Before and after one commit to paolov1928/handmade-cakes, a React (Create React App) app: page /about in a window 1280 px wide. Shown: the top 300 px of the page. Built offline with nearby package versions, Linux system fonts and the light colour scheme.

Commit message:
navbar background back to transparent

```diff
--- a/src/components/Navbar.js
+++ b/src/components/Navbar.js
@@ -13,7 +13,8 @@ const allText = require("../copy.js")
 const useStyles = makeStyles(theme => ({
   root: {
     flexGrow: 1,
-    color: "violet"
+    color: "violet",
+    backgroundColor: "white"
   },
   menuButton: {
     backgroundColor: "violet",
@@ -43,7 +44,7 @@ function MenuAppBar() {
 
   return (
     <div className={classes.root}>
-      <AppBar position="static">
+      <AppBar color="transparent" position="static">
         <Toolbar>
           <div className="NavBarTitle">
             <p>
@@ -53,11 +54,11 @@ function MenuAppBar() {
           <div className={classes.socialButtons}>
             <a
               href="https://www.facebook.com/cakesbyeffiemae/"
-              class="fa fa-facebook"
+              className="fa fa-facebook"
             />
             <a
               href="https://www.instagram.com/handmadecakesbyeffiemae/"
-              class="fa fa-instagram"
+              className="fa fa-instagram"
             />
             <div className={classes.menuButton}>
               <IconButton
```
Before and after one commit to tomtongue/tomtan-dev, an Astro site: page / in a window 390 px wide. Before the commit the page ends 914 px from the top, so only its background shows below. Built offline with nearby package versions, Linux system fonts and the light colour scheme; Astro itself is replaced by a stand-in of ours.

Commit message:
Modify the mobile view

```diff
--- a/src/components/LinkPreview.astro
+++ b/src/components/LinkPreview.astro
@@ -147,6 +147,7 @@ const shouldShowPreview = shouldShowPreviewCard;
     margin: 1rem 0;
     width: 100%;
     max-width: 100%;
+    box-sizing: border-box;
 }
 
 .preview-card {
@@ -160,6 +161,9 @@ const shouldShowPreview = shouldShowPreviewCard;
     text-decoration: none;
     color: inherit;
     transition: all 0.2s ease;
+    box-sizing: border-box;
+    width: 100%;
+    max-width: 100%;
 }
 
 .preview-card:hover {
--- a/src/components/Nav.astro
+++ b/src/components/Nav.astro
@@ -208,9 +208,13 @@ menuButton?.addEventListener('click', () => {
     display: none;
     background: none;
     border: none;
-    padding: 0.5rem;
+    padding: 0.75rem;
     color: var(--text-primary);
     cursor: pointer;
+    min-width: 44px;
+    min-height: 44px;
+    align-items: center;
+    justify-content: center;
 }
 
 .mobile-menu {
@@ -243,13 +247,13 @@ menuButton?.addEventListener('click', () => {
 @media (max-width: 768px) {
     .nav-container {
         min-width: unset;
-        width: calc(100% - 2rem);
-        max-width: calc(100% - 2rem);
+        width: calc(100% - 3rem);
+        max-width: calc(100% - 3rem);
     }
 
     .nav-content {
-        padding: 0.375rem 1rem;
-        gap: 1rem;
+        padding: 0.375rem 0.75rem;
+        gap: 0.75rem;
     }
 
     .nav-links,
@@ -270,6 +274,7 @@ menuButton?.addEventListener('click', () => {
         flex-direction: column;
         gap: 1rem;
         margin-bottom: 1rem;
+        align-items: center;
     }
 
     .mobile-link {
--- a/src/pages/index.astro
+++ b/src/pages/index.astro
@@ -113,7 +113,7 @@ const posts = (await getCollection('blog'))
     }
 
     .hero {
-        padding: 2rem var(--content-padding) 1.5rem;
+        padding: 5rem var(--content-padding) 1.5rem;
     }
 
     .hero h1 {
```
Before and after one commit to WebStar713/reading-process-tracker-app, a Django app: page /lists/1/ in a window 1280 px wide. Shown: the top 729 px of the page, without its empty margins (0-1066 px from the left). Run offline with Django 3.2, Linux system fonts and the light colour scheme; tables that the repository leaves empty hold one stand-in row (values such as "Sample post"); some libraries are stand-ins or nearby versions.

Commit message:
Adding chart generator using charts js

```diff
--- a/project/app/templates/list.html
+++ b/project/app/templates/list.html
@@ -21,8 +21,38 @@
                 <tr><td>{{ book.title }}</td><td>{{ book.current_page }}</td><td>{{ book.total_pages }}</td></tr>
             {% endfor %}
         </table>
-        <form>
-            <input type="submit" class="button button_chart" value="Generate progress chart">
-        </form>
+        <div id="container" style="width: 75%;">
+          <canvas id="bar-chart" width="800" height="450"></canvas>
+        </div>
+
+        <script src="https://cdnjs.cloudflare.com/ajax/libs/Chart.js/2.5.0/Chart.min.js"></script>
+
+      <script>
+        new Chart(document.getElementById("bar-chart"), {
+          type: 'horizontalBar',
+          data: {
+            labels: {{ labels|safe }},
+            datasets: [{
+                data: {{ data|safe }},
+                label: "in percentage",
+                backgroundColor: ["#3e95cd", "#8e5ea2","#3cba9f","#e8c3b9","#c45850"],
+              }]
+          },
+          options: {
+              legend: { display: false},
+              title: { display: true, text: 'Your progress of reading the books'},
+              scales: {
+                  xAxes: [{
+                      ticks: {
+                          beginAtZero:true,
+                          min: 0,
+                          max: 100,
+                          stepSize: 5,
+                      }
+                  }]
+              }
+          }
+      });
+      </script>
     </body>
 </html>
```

Task objective: Among the entries, count how many lines hold the string "none", then state only that number.

Result for this task: 4